public override void ApplyConfiguration(BindingElement bindingElement)
    GZipMessageEncodingBindingElement binding = (GZipMessageEncodingBindingElement)bindingElement;
    PropertyInformationCollection propertyInfo = this.ElementInformation.Properties;
    if (propertyInfo["innerMessageEncoding"].ValueOrigin != PropertyValueOrigin.Default)
        switch (this.InnerMessageEncoding)
            case "textMessageEncoding":
                binding.InnerMessageEncodingBindingElement = new TextMessageEncodingBindingElement()
                    MessageVersion = MessageVersion.Soap11,
                    WriteEncoding = Encoding.UTF8
            case "binaryMessageEncoding":
                binding.InnerMessageEncodingBindingElement = new BinaryMessageEncodingBindingElement();

Putting it all together

Now we have a Behavior/MessageInspector that handle HTTP headers and we have a MessageEncoder that compresses the response body.
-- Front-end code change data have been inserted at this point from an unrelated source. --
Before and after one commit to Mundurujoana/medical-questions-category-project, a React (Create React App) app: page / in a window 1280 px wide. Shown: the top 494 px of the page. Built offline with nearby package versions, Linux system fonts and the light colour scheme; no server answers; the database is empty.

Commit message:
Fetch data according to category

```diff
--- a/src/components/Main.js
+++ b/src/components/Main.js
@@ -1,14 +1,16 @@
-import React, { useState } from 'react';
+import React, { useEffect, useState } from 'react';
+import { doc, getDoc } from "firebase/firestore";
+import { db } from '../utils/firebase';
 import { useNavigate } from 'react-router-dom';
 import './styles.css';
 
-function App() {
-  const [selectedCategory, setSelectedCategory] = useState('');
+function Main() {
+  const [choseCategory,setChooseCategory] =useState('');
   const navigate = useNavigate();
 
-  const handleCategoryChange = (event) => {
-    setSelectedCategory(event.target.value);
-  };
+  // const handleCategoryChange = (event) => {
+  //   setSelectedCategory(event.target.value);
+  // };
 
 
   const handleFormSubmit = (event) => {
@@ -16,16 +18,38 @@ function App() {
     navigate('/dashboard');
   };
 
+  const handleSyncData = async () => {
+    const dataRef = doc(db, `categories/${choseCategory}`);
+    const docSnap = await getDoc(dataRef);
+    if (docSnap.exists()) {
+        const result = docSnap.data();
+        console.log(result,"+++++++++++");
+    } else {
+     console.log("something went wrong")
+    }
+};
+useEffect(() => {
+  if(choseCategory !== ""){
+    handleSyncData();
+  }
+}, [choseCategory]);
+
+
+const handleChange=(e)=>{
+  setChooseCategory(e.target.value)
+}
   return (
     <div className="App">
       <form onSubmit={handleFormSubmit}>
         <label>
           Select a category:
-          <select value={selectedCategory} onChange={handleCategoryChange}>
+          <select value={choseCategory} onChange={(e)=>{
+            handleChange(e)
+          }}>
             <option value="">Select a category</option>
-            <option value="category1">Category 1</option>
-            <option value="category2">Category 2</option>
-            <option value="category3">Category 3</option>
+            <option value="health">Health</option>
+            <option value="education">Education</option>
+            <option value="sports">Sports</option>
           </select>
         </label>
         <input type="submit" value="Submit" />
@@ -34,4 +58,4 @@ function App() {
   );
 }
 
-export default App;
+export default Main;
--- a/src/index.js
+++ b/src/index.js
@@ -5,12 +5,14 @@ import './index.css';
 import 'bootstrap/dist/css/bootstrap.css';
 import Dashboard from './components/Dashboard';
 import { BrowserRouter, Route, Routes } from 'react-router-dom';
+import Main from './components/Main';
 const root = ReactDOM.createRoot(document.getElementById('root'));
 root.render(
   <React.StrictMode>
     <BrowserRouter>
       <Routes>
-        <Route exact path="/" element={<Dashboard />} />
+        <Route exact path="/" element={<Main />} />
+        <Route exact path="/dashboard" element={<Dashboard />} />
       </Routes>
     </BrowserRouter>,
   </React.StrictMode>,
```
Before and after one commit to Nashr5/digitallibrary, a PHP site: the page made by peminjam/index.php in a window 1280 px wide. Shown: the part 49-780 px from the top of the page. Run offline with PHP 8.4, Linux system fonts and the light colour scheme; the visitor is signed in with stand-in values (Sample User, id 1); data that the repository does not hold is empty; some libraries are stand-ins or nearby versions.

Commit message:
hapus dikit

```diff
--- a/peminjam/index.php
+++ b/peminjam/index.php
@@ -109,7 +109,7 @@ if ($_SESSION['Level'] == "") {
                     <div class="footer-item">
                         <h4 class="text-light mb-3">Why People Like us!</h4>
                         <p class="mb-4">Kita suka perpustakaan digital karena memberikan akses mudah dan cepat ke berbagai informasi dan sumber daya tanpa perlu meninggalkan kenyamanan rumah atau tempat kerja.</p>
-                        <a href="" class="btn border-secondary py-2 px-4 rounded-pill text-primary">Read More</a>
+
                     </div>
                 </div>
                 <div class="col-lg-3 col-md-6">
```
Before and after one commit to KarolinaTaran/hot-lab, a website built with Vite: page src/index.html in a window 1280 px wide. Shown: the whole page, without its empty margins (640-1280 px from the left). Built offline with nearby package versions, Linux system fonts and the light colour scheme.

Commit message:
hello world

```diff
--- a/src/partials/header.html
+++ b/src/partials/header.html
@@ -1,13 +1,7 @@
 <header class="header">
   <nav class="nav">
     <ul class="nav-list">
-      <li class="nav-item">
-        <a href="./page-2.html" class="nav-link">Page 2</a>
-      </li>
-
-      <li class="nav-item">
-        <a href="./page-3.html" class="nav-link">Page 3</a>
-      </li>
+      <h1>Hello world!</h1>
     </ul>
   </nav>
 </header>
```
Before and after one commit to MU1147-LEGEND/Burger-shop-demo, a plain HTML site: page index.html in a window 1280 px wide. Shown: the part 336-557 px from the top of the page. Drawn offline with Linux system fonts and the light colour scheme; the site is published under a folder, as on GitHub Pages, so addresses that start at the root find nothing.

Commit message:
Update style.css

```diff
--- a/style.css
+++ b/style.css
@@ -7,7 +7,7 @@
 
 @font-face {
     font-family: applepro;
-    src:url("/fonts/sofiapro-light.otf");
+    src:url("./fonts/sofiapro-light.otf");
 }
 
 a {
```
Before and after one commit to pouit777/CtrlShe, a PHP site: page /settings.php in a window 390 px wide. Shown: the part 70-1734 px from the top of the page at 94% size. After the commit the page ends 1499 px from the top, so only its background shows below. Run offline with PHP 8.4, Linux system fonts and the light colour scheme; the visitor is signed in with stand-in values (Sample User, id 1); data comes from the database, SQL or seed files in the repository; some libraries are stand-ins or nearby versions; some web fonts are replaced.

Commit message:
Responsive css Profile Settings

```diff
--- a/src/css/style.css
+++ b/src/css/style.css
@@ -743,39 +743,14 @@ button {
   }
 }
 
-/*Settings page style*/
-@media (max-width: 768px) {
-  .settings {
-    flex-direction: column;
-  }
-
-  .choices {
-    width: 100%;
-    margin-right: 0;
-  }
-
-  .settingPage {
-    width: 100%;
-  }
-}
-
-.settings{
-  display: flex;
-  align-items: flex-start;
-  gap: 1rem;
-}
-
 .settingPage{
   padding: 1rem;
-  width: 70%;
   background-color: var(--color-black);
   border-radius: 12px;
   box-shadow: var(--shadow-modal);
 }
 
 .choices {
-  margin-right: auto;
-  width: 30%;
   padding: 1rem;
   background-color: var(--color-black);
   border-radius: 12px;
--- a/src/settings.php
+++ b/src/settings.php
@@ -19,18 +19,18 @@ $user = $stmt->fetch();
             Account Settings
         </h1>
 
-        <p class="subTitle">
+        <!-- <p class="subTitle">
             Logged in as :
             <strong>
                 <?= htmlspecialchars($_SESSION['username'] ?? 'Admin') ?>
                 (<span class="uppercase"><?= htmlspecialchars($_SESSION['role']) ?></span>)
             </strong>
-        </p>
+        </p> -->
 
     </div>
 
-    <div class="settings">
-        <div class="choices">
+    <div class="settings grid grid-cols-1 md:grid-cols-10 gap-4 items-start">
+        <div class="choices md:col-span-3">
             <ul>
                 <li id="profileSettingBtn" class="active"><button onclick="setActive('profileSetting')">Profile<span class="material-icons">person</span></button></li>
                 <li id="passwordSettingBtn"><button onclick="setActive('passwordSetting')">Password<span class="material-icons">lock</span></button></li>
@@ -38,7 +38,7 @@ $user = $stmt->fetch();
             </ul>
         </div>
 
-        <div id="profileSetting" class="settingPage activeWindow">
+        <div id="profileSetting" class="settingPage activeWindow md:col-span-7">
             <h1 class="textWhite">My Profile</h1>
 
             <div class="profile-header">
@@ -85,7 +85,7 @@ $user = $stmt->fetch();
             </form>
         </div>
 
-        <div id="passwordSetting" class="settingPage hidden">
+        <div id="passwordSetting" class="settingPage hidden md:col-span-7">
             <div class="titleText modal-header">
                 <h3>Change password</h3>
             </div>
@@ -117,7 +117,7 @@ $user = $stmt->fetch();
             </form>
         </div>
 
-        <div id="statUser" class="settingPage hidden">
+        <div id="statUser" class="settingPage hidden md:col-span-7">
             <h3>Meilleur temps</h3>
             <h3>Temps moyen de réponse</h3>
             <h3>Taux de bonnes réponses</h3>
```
We only have to tell our service to use them.

The binding: instead of a basicHttpBinding we will use a custom binding. From config:

  <binding name="BufferedHttpSampleServer">
    <gzipMessageEncoding innerMessageEncoding="textMessageEncoding" />
    <httpTransport transferMode="Buffered"/>

From code:

var encoding = new GZipMessageEncodingBindingElement(new TextMessageEncodingBindingElement(MessageVersion.Soap11, Encoding.UTF8));
var transport = new HttpTransportBindingElement();
var b = new CustomBinding(encoding, transport);

If you don’t need interoperability you can use binary XML instead of plain XML:

var encoding = new GZipMessageEncodingBindingElement(new BinaryMessageEncodingBindingElement());

It’s possible that on the Silverlight side if you add your service with “Add Service Reference,” the app.config is not created correctly. In that case just modify it to use a basicHttpBinding (or a custom binding with http transport and binaryEncoding if you are using binary XML).

Registering the behavior:

using (ServiceHost myServer = new ServiceHost(typeof(IMyServer)))

myServer.Description.Endpoints[0].Behaviors.Add(new GZipBehavior());

Of course this can be also specified in config.

Performance Considerations

With gzip compression you’ll introduce a small overhead and on very fast networks (or on localhost) you may notice slightly slower response times. However the benefit in real world is well worth it in particular if you are transferring large messages using plain XML.

For example I had a 1Mb message that got down to 65Kb with compression. This message included a pseudo-dataset (a lot of repetitions in xml) and was an ideal situation for gzip compression. However I suppose that in most situations you will improve greatly your service response times.